The Practical Tax Loose Leaf Service gives you an example of how home office deductions for commission earners work:
Thabo is an employee at your company.

He earns commission income of R50 000 annually, an annual salary of R2 000 and a travel allowance of R3 000, which allows him to make sales visits.

Since you (employer) don't give him an office to work out of, Thabo sets up a small home office, from the study in his home. He uses this home office every day to carry out his duties.

Of the total 200m² of his home, the office constitutes 20m². This means the office is about 10% of the total area of the house. Thabo pays interest of R25 000 a year on his bond. And his rates and taxes cost him R2 500 per year too.

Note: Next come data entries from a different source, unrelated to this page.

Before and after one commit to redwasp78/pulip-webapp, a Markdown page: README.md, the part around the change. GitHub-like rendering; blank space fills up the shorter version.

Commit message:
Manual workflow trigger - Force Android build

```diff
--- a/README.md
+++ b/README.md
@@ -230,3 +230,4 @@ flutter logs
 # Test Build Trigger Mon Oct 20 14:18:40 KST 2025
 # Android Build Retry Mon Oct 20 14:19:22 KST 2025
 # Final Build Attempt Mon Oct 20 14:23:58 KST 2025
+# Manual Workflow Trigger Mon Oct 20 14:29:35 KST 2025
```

When he set up his home office, Thabo bought a PC for R12 000, a desk for R2 000 and a chair for R800. His commission-work office expenses (for his cellphone and stationary, etc) amounts to R9 000. And Thabo contributes R5 000 each year to a pension fund.

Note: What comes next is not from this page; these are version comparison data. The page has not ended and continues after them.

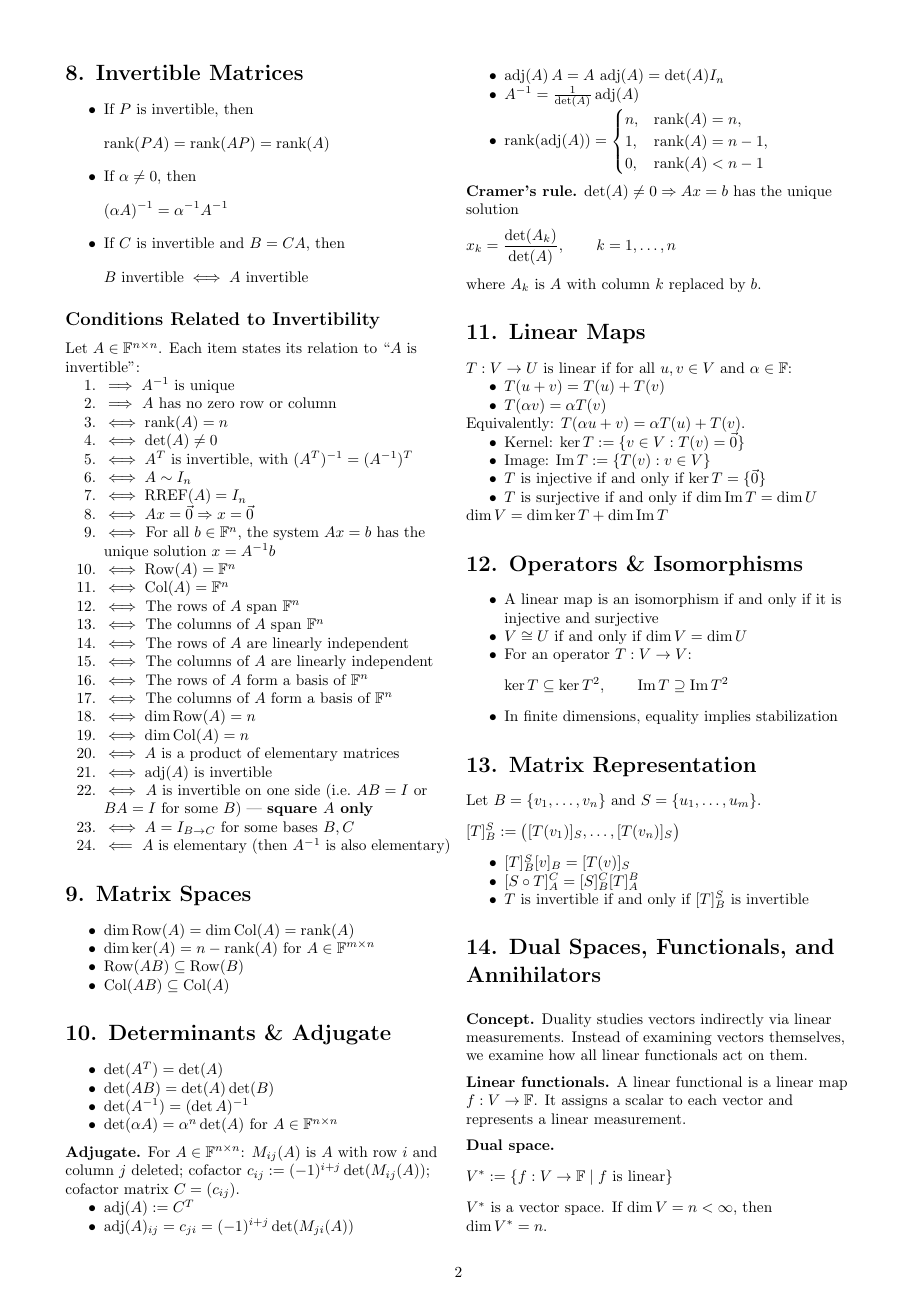
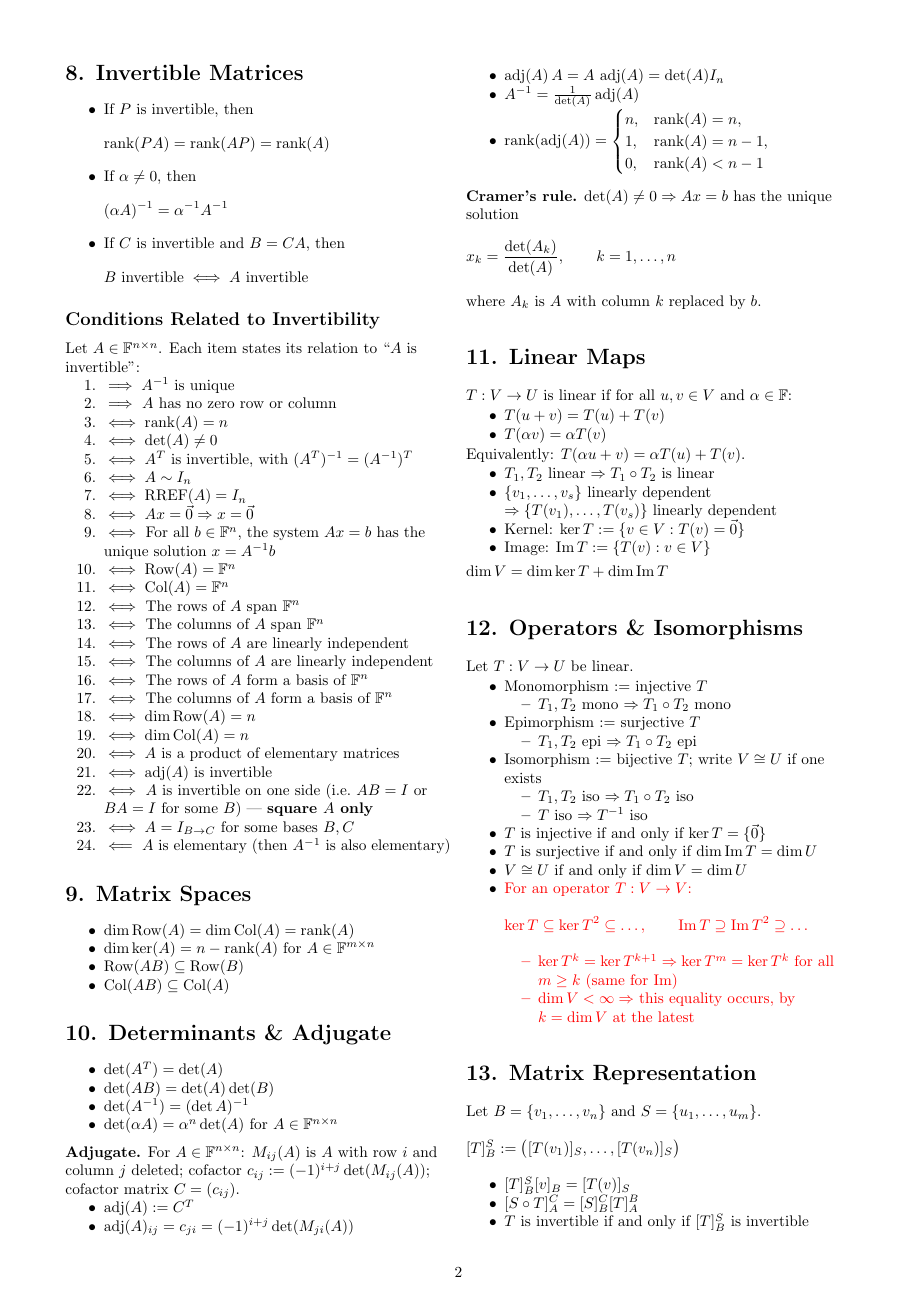
Before and after one commit to itamavig/itamar-university, a LaTeX document (Linear Algebra 1a/cheat-sheet/cheat-sheet.tex): page 2 of 4. Compiled offline with pdfLaTeX.

Commit message:
cheat-sheet: split sections 11 and 12 by subject
Section 11 keeps what a linear map is and the objects attached to one;
everything about injectivity and surjectivity moves to section 12.

Section 11:
- composition of linear maps is linear
- {v_1, ..., v_s} dependent => {T(v_1), ..., T(v_s)} dependent

Section 12, now opening with "Let T : V -> U be linear", since every
item in it refers to T, V and U:
- monomorphism, epimorphism and isomorphism defined, one per bullet,
  each with its closure properties as sub-bullets (composition, and
  inverse for isomorphisms)
- the isomorphism bullet introduces the notation V ~= U, which the
  section already used without defining
- the injectivity and surjectivity criteria, moved from section 11
- drops "a linear map is an isomorphism iff injective and surjective",
  which now restates the definition of bijective one line above it

Sharpen the stabilization bullet, which said only "in finite
dimensions, equality implies stabilization" and made sense only to a
reader who already knew the theorem. Now nested under the chain it
describes, split into the part that holds in any dimension and the
part that needs dim V < infinity, and the chains are shown continuing
past T^2 so that "stabilization" has something to refer to. Marked
red.

Co-Authored-By: Claude Opus 5 <noreply@anthropic.com>

```diff
--- a/Linear Algebra 1a/cheat-sheet/cheat-sheet.tex
+++ b/Linear Algebra 1a/cheat-sheet/cheat-sheet.tex
@@ -233,26 +233,44 @@ $T:V \to U$ is linear if for all $u,v \in V$ and $\alpha \in \mathbb{F}$:
 Equivalently: $T(\alpha u + v) = \alpha T(u) + T(v)$.
 
 \begin{itemize}
+\item $T_1,T_2$ linear $\Rightarrow T_1 \circ T_2$ is linear
+\item $\{v_1,\dots,v_s\}$ linearly dependent $\Rightarrow \{T(v_1),\dots,T(v_s)\}$ linearly dependent
 \item Kernel: $\ker T := \{v \in V : T(v)=\vec{0}\}$
 \item Image: $\operatorname{Im} T := \{T(v) : v \in V\}$
-\item $T$ is injective if and only if $\ker T = \{\vec{0}\}$
-\item $T$ is surjective if and only if $\dim \operatorname{Im}T = \dim U$
 \end{itemize}
 \[
 \dim V = \dim \ker T + \dim \operatorname{Im}T
 \]
 
 \section*{12. Operators \& Isomorphisms}
+Let $T:V \to U$ be linear.
 \begin{itemize}
-\item A linear map is an isomorphism if and only if it is injective and surjective
+\item Monomorphism $:=$ injective $T$
+\begin{itemize}
+\item $T_1,T_2$ mono $\Rightarrow T_1 \circ T_2$ mono
+\end{itemize}
+\item Epimorphism $:=$ surjective $T$
+\begin{itemize}
+\item $T_1,T_2$ epi $\Rightarrow T_1 \circ T_2$ epi
+\end{itemize}
+\item Isomorphism $:=$ bijective $T$; write $V \cong U$ if one exists
+\begin{itemize}
+\item $T_1,T_2$ iso $\Rightarrow T_1 \circ T_2$ iso
+\item $T$ iso $\Rightarrow T^{-1}$ iso
+\end{itemize}
+\item $T$ is injective if and only if $\ker T = \{\vec{0}\}$
+\item $T$ is surjective if and only if $\dim \operatorname{Im}T = \dim U$
 \item $V \cong U$ if and only if $\dim V = \dim U$
-\item For an operator $T:V \to V$:
+\item \color{red} For an operator $T:V \to V$:
 \[
-\ker T \subseteq \ker T^2,
+\ker T \subseteq \ker T^2 \subseteq \dots,
 \qquad
-\operatorname{Im}T \supseteq \operatorname{Im}T^2
+\operatorname{Im}T \supseteq \operatorname{Im}T^2 \supseteq \dots
 \]
-\item In finite dimensions, equality implies stabilization
+\begin{itemize}
+\item $\ker T^k = \ker T^{k+1} \Rightarrow \ker T^m = \ker T^k$ for all $m \ge k$ (same for $\operatorname{Im}$)
+\item $\dim V < \infty \Rightarrow$ this equality occurs, by $k=\dim V$ at the latest
+\end{itemize}
 \end{itemize}
 
 \section*{13. Matrix Representation}
```
Also changed, not shown: Linear Algebra 1a/cheat-sheet/cheat-sheet.pdf.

Thabo must use all this information when he calculates his home office deductions.

Here's how he'll be taxed…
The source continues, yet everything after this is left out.